# Task requirements
Give the data again in full, without pictures.
=======
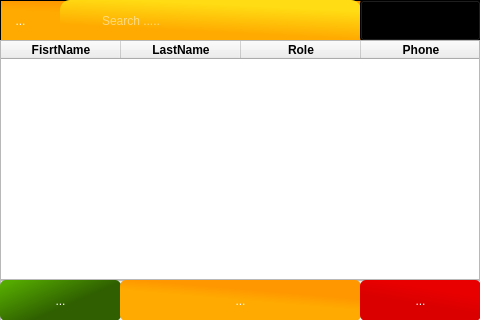
The window that HPOS/s_usermanager.ui (MinniHai/HPoS_Pi) describes before a commit, drawn with Qt 5.
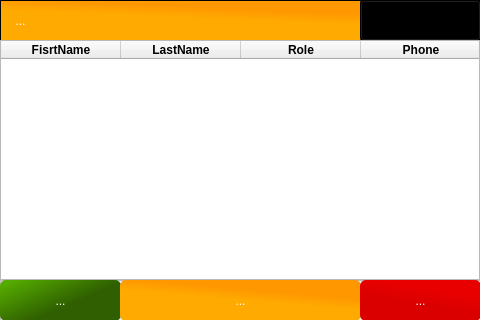
The same window after the commit. Icons and pictures are not drawn.

Commit message: Update UI : Manage - Search

```diff
--- a/HPOS/s_usermanager.ui
+++ b/HPOS/s_usermanager.ui
@@ -14,7 +14,20 @@
    <string>Dialog</string>
   </property>
   <property name="styleSheet">
-   <string notr="true">
+   <string notr="true"> QLineEdit {
+    	border: 4px qlineargradient(spread:pad, x1:0.63, y1:0.829546, 			x2:0.852182, y2:0.232, stop:0 rgba(255, 170, 0, 0), stop:1 rgba(255, 220, 19, 0));
+    	border-radius: 10px;
+		
+    	background:qlineargradient(spread:pad, x1:0.63, y1:0.829546, x2:0.852182, y2:0.232, stop:0 rgba(255, 170, 0, 255), stop:1 rgba(255, 220, 19, 255)) ;
+		
+	font: 20pt &quot;MS Shell Dlg 2&quot;;
+    padding: 1px 2px 1px 40px;
+	color: rgb(255, 255, 255);
+    }
+QLineEdit:pressed{
+	padding-right:12px;
+}
+ 
 #frame_3
 {
 		background-color: qlineargradient(spread:pad, x1:0.637, y1:0.279591, x2:0.489, y2:0.574, stop:0 rgba(255, 151, 0, 255), stop:0.75 rgba(255, 170, 0, 255));
@@ -128,38 +141,6 @@
      </size>
     </property>
    </widget>
-   <widget class="QLineEdit" name="ledSearch">
-    <property name="geometry">
-     <rect>
-      <x>60</x>
-      <y>0</y>
-      <width>301</width>
-      <height>41</height>
-     </rect>
-    </property>
-    <property name="styleSheet">
-     <string notr="true"> QLineEdit {
-    	border: 4px qlineargradient(spread:pad, x1:0.63, y1:0.829546, 			x2:0.852182, y2:0.232, stop:0 rgba(255, 170, 0, 0), stop:1 rgba(255, 220, 19, 0));
-    	border-radius: 10px;
-		
-    	background:qlineargradient(spread:pad, x1:0.63, y1:0.829546, x2:0.852182, y2:0.232, stop:0 rgba(255, 170, 0, 255), stop:1 rgba(255, 220, 19, 255)) ;
-		
-	font: 20pt &quot;MS Shell Dlg 2&quot;;
-    padding: 1px 2px 1px 40px;
-	color: rgb(255, 255, 255);
-    }
-QLineEdit:pressed{
-	padding-right:12px;
-}
- </string>
-    </property>
-    <property name="placeholderText">
-     <string>Search .....</string>
-    </property>
-    <property name="clearButtonEnabled">
-     <bool>true</bool>
-    </property>
-   </widget>
    <widget class="QComboBox" name="cbbSearchType">
     <property name="geometry">
      <rect>
```
Left out of the diff: 10 changed lines with no effect on the pictures. The commit also changes 11 other files.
=======
# Response to this task
The window that HPOS/s_usermanager.ui (MinniHai/HPoS_Pi) describes before a commit, drawn with Qt 5.
The same window after the commit. Icons and pictures are not drawn.

Commit message: Update UI : Manage - Search

```diff
--- a/HPOS/s_usermanager.ui
+++ b/HPOS/s_usermanager.ui
@@ -14,7 +14,20 @@
    <string>Dialog</string>
   </property>
   <property name="styleSheet">
-   <string notr="true">
+   <string notr="true"> QLineEdit {
+    	border: 4px qlineargradient(spread:pad, x1:0.63, y1:0.829546, 			x2:0.852182, y2:0.232, stop:0 rgba(255, 170, 0, 0), stop:1 rgba(255, 220, 19, 0));
+    	border-radius: 10px;
+		
+    	background:qlineargradient(spread:pad, x1:0.63, y1:0.829546, x2:0.852182, y2:0.232, stop:0 rgba(255, 170, 0, 255), stop:1 rgba(255, 220, 19, 255)) ;
+		
+	font: 20pt &quot;MS Shell Dlg 2&quot;;
+    padding: 1px 2px 1px 40px;
+	color: rgb(255, 255, 255);
+    }
+QLineEdit:pressed{
+	padding-right:12px;
+}
+ 
 #frame_3
 {
 		background-color: qlineargradient(spread:pad, x1:0.637, y1:0.279591, x2:0.489, y2:0.574, stop:0 rgba(255, 151, 0, 255), stop:0.75 rgba(255, 170, 0, 255));
@@ -128,38 +141,6 @@
      </size>
     </property>
    </widget>
-   <widget class="QLineEdit" name="ledSearch">
-    <property name="geometry">
-     <rect>
-      <x>60</x>
-      <y>0</y>
-      <width>301</width>
-      <height>41</height>
-     </rect>
-    </property>
-    <property name="styleSheet">
-     <string notr="true"> QLineEdit {
-    	border: 4px qlineargradient(spread:pad, x1:0.63, y1:0.829546, 			x2:0.852182, y2:0.232, stop:0 rgba(255, 170, 0, 0), stop:1 rgba(255, 220, 19, 0));
-    	border-radius: 10px;
-		
-    	background:qlineargradient(spread:pad, x1:0.63, y1:0.829546, x2:0.852182, y2:0.232, stop:0 rgba(255, 170, 0, 255), stop:1 rgba(255, 220, 19, 255)) ;
-		
-	font: 20pt &quot;MS Shell Dlg 2&quot;;
-    padding: 1px 2px 1px 40px;
-	color: rgb(255, 255, 255);
-    }
-QLineEdit:pressed{
-	padding-right:12px;
-}
- </string>
-    </property>
-    <property name="placeholderText">
-     <string>Search .....</string>
-    </property>
-    <property name="clearButtonEnabled">
-     <bool>true</bool>
-    </property>
-   </widget>
    <widget class="QComboBox" name="cbbSearchType">
     <property name="geometry">
      <rect>
```
Left out of the diff: 10 changed lines with no effect on the pictures. The commit also changes 11 other files.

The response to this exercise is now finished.